26/05/2016 10:23 PM AEST | Updated 27/05/2016 3:47 AM AEST

Kelly Slater Just Sold His Artificial Wave To The World Surf League

Surfing as we know it will never be the same again.

The World Surf League announced Tuesday that it will acquire a majority stake in the Kelly Slater Wave Company (KWSC) for an undisclosed sum -- officially cementing the fact that surfing as we know it will never be the same again.

Let's rewind.

Just five months ago, Kelly Slater unleashed footage of himself surfing a mind-blowing artificial wave that he and a team of engineers developed over the course of a decade. Wave pools have been around for awhile, but this was the first time the world saw one pumping out perfectly consistent barrels rivaling nature's best. 
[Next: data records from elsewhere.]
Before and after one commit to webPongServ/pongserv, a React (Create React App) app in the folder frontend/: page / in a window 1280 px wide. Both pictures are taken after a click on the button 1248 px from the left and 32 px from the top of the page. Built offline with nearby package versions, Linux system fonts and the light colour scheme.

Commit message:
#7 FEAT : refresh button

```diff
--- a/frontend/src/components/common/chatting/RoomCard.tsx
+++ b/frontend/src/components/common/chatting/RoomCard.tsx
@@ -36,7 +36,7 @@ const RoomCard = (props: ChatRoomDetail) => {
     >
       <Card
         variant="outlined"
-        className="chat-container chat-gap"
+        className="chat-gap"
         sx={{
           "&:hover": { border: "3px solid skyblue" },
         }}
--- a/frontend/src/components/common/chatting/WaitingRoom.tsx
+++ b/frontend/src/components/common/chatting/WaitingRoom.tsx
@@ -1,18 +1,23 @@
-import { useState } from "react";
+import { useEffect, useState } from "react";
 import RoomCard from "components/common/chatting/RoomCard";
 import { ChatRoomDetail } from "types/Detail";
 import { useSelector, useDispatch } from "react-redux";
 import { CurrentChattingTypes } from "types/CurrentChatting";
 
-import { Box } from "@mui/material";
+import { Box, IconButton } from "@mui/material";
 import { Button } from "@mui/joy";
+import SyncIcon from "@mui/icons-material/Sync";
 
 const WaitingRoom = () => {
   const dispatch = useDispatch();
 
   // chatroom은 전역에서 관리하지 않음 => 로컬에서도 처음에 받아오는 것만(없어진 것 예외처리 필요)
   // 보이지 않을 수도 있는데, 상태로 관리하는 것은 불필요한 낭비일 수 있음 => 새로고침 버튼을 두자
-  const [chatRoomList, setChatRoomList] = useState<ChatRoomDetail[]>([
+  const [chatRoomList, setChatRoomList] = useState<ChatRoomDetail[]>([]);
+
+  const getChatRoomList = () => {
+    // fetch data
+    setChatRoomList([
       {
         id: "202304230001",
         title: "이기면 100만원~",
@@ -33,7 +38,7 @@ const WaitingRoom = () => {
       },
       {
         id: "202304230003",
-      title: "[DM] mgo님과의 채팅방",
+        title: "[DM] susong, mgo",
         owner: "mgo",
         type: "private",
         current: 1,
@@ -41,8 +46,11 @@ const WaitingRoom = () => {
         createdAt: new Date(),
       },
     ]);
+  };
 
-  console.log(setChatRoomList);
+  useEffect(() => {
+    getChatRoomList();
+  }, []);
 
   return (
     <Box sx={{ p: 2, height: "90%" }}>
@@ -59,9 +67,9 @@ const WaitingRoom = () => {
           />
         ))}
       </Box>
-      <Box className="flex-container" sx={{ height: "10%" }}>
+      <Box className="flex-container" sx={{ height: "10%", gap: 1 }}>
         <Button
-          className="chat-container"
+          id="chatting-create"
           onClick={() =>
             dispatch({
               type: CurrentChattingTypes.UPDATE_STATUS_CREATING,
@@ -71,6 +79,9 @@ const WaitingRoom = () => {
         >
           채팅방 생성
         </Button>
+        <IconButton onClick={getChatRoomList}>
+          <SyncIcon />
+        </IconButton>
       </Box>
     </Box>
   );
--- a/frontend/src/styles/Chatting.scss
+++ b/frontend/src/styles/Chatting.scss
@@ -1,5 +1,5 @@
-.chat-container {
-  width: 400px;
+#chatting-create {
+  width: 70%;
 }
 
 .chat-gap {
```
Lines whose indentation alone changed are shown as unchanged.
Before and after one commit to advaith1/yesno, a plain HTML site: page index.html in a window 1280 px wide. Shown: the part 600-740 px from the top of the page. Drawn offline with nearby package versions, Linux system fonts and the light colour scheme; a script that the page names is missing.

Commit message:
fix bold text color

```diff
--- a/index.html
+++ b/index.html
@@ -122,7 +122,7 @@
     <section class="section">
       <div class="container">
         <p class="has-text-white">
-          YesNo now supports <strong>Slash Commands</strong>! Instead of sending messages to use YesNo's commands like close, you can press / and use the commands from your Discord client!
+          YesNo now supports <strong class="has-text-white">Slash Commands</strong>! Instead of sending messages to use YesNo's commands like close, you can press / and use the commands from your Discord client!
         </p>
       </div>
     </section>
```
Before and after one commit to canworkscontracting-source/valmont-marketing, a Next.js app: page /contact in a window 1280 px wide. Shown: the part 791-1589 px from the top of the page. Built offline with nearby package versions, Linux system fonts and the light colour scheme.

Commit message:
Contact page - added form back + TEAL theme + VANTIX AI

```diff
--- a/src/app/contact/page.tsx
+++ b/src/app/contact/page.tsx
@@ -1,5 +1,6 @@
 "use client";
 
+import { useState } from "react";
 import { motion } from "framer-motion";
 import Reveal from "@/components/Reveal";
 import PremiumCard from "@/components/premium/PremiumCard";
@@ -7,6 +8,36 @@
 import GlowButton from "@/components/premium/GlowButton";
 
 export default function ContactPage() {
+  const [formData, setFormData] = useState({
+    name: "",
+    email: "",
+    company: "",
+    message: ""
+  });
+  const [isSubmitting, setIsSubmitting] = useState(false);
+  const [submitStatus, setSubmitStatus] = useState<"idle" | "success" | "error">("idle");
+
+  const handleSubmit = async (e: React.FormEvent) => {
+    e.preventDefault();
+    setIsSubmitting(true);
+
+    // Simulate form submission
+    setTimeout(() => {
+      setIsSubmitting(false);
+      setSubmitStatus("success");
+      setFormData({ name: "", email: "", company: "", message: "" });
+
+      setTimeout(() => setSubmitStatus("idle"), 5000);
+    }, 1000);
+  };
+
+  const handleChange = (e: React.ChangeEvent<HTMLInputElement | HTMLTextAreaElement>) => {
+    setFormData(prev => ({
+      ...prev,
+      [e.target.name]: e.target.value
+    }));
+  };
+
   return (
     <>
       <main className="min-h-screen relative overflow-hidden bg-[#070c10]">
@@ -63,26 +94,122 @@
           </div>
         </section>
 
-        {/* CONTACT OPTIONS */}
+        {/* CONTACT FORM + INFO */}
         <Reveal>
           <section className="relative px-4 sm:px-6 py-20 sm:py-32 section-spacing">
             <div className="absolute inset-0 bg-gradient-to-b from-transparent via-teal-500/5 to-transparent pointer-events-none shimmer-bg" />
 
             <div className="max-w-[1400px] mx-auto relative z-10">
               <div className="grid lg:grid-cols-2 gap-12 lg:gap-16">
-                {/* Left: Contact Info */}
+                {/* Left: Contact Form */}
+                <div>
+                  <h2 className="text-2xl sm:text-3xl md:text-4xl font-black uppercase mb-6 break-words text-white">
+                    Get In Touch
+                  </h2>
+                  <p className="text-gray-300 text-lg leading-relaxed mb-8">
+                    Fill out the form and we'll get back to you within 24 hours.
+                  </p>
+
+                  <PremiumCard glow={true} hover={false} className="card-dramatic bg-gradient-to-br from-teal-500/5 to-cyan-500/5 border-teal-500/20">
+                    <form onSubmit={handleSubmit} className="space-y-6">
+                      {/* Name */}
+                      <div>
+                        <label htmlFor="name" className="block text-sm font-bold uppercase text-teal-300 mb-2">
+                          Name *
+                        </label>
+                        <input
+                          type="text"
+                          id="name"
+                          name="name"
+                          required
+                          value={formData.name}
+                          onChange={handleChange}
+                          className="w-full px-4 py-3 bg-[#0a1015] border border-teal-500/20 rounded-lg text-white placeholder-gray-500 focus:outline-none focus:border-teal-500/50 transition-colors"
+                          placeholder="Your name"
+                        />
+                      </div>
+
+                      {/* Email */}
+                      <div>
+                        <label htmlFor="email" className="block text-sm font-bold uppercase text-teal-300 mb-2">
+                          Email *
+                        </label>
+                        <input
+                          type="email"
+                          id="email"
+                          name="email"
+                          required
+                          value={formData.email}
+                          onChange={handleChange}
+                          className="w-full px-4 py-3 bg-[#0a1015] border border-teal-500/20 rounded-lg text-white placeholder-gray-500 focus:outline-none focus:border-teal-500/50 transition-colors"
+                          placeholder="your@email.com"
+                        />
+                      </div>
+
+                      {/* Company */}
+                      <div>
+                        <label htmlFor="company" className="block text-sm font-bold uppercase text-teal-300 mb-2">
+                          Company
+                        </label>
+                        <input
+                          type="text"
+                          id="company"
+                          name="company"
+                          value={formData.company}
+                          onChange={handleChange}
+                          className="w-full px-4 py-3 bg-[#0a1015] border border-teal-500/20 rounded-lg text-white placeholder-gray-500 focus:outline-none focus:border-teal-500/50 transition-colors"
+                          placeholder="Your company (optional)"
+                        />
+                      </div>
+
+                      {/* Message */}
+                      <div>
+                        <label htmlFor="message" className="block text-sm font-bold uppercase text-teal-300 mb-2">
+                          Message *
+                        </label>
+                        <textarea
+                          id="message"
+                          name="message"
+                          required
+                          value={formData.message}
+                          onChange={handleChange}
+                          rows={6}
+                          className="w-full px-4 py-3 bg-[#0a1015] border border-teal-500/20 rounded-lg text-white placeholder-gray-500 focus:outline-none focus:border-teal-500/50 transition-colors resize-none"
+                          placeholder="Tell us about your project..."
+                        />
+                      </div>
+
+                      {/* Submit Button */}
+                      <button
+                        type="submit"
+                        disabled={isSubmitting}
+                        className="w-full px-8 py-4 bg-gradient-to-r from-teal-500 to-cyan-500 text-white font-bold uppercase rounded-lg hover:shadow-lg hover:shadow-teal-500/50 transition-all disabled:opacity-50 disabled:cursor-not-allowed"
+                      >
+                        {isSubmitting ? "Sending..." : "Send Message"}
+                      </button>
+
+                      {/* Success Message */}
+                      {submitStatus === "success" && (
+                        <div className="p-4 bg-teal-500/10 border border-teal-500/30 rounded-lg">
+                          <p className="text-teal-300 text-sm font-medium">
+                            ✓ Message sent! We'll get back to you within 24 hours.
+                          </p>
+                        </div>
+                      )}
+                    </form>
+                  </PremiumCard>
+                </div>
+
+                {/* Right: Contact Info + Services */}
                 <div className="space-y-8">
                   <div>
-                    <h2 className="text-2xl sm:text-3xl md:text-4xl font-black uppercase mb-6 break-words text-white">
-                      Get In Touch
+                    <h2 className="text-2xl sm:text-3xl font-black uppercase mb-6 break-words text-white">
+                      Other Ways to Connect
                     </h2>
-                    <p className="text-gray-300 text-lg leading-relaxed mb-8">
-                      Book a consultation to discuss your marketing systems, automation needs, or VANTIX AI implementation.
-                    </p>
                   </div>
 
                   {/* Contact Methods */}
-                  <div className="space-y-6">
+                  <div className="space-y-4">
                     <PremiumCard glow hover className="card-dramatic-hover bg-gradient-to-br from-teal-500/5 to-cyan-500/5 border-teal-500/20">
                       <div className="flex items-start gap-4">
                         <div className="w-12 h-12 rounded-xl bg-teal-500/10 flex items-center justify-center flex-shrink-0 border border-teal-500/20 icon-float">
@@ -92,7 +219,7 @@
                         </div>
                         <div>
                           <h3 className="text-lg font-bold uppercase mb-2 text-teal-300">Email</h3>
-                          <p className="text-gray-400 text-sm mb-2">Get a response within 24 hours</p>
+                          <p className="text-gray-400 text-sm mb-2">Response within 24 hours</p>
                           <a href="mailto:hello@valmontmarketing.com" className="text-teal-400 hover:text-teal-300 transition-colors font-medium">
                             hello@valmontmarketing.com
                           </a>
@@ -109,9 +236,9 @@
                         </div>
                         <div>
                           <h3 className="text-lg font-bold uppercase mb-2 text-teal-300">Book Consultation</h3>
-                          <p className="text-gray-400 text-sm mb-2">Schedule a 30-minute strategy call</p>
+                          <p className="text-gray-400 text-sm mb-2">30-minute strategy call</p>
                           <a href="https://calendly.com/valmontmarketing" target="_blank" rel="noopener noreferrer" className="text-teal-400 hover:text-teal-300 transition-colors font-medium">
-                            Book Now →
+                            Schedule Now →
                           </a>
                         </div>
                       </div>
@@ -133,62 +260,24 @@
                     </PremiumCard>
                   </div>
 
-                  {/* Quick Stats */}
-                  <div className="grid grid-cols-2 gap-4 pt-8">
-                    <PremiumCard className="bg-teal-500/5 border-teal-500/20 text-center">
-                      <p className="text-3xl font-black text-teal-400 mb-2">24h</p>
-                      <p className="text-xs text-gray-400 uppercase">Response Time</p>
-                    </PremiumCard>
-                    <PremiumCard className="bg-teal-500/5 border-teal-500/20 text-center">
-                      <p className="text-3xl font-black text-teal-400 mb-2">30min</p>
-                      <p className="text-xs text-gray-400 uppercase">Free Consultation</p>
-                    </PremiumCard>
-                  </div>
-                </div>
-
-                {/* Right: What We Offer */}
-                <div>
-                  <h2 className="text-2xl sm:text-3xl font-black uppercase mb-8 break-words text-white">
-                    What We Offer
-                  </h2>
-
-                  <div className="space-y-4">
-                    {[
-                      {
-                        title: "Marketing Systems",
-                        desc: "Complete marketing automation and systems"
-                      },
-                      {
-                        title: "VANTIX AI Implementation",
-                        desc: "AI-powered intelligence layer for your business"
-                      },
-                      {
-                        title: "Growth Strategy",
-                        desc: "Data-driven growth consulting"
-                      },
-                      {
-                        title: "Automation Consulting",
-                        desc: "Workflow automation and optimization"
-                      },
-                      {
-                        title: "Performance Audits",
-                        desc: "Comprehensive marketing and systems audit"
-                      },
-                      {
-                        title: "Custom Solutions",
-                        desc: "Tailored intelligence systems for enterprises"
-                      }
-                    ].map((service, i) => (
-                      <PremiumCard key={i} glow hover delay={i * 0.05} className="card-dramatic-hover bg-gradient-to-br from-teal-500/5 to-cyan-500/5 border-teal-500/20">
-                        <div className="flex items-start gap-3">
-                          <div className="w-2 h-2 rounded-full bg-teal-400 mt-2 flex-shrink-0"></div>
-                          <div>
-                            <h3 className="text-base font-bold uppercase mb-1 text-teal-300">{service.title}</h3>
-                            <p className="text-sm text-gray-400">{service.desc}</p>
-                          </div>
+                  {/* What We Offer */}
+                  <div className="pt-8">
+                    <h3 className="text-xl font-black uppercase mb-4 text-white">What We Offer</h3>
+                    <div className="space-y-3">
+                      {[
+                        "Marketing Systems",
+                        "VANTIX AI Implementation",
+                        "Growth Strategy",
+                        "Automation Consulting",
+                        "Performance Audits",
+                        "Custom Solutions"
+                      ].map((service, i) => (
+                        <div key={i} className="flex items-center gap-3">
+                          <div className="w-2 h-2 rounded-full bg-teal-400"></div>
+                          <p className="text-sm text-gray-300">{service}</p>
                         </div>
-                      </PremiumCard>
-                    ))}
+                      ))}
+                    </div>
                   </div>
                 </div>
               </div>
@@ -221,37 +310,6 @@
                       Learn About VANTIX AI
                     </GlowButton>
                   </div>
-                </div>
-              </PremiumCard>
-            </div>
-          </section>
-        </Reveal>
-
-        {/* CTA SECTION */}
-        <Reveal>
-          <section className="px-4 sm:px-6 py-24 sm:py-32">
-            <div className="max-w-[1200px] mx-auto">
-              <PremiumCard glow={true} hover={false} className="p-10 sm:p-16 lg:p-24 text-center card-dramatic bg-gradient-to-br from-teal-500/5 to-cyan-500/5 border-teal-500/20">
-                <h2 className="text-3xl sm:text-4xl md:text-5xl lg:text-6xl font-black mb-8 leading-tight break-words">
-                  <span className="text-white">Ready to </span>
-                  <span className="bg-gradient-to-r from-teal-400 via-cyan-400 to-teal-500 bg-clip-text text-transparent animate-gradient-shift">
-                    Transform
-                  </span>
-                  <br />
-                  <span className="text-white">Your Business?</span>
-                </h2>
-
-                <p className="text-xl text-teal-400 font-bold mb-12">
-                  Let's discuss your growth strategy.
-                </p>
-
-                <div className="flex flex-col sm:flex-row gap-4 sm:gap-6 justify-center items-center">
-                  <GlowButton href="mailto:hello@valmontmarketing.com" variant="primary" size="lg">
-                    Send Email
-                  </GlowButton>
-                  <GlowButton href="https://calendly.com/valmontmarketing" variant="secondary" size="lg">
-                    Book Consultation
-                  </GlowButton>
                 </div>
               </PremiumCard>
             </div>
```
Then, in early May, Slater christened the wave by inviting surf royalty -- including two women's world champs, pro surfer Nat Young and a few WSL executives -- to experience his creation first hand. Their euphoric reactions said it all: Not only does this wave look good, it rides like the real deal -- if not better.

Now that WSL Holdings, the parent company of the WSL, is backing Slater's "freak of technology," it could revolutionize the sport entirely, make surfing accessible to the masses and giving the entire industry a much-needed boost.

Slater's company is already at work "creating world-class, high-performance training centers," which means that pro surfers won't have to travel the globe and wait on swells just to practice their skills. 

And while there are no official plans to include an artificial wave on the world tour just yet, WSL CEO Paul Speaker is already envisioning what the future of championship events will look like with one.

"We do believe that all stakeholders -- athletes, fans, broadcast and corporate partners -- will be super energized by the advent of Championship Tour-level competition with man-made waves," Speaker said in a release.

But two groups -- broadcasters and corporate partners -- clearly stand to benefit the most. Broadcasters will relish the fact that competitions would no longer be dependent on wave or swell conditions, making them more predictable and easier for live TV, while sponsors would enjoy reaching new markets and audiences that were, geographically speaking, cut off from surfing before. 

"TV partners are going to be able to -- for the first time -- turn us on and off live at 1 o'clock on Sunday afternoon," Speaker, a former NFL exec, told Surfline.

The acquisition also sets WSL up to "bring surfing to regions of the country and the world that may not be near a coastline, introducing millions of new fans to the sport," Patty Smith, WSL's senior vice president, told The Huffington Post. "It's early days yet, but we are excited about the possibilities."

The surfers, of course, also stand to benefit from the increased exposure. If, for instance, the WSL can successfully introduce artificial waves into championship events, it could be the component officials need to finally include surfing in the Olympics.

But many surf purists are still skeptical about divorcing the sport from nature, saying that the connection to the ocean is an integral aspect of the sport's unique culture. Sensitive to the criticism, Slater contends that his creation was never meant to replace surfing in the ocean, only augment it. 

"I'm finding that the soulfulness of surfing a repeatable, man-made wave is whatever you bring to it," Slater wrote on Instagram last week. "It's in the experience and mindset and attitude ... When the wave is as good as the last one that broke, you simply don't care which one is yours and which one is someone else's. It's a truly unique (and may I say spiritual?) feeling."

Now his waves could give everyone the chance to experience that feeling. Below, watch "Today" host Natalie Morales experience the euphoria of catching a wave, courtesy of Slater himself:

This story has been corrected to show that Paul Speaker is the CEO of WSL, not the president.